- [ACTIVITY]
Your answer should consist of each line from the data below that contains "Polar".

- [PROVIDED RECORDS]
%%

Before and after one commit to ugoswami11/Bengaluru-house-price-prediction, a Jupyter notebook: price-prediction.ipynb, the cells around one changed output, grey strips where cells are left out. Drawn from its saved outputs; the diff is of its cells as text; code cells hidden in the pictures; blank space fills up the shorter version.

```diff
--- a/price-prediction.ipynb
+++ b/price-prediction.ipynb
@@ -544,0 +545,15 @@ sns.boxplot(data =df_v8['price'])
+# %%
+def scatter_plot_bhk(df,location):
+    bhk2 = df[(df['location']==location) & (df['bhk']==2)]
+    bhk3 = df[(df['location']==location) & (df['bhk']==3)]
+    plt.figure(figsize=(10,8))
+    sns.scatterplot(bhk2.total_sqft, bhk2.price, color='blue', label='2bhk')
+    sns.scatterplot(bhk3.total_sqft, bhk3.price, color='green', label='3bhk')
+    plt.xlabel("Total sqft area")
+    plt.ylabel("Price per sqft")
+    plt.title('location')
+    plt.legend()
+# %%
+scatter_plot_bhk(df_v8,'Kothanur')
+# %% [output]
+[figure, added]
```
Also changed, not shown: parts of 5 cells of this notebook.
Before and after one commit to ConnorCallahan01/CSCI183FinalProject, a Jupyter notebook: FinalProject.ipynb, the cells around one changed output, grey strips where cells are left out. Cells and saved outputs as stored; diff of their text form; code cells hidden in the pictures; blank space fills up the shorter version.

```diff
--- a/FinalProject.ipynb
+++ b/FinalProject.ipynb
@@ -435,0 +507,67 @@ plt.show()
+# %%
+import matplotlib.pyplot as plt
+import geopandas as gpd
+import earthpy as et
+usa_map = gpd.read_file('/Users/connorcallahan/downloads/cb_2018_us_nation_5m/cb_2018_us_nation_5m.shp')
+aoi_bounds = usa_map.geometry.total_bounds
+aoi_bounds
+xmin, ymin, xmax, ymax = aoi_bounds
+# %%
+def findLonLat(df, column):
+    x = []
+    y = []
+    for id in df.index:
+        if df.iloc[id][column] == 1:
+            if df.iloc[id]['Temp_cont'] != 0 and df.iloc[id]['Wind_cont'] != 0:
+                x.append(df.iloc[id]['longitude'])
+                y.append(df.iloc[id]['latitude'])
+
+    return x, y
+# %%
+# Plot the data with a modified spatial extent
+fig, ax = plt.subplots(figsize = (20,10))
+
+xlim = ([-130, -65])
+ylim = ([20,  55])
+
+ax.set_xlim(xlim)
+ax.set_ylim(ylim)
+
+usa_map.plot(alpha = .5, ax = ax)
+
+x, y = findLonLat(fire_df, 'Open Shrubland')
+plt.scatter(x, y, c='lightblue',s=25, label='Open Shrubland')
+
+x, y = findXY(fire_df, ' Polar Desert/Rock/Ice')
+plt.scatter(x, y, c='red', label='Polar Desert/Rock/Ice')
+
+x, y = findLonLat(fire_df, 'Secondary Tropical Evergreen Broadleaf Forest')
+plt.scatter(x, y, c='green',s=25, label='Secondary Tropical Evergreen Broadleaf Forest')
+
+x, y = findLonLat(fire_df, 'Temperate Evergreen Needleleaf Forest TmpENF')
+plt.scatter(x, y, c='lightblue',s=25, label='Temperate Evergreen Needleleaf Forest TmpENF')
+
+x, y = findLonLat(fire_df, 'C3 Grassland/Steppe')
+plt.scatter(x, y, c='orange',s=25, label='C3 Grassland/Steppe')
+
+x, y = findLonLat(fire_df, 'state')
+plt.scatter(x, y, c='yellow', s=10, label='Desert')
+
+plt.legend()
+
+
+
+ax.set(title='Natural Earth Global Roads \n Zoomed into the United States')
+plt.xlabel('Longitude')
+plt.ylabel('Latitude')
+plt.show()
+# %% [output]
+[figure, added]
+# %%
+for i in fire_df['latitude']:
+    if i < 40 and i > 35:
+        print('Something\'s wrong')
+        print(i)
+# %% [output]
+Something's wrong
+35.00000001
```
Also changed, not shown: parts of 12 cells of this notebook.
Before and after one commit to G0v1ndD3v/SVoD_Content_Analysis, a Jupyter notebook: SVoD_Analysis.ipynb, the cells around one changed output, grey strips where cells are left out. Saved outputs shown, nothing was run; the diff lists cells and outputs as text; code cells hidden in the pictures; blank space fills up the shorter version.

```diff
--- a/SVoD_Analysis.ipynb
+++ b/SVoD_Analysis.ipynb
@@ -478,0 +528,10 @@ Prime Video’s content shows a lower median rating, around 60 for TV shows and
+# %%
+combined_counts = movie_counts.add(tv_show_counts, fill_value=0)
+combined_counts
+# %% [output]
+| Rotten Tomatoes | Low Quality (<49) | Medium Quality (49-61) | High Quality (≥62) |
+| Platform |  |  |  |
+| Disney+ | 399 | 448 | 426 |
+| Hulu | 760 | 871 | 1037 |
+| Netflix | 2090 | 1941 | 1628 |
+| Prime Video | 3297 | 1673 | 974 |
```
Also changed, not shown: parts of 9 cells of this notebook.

%%

- [SOLVED PROBLEM]
+x, y = findXY(fire_df, ' Polar Desert/Rock/Ice')
+plt.scatter(x, y, c='red', label='Polar Desert/Rock/Ice')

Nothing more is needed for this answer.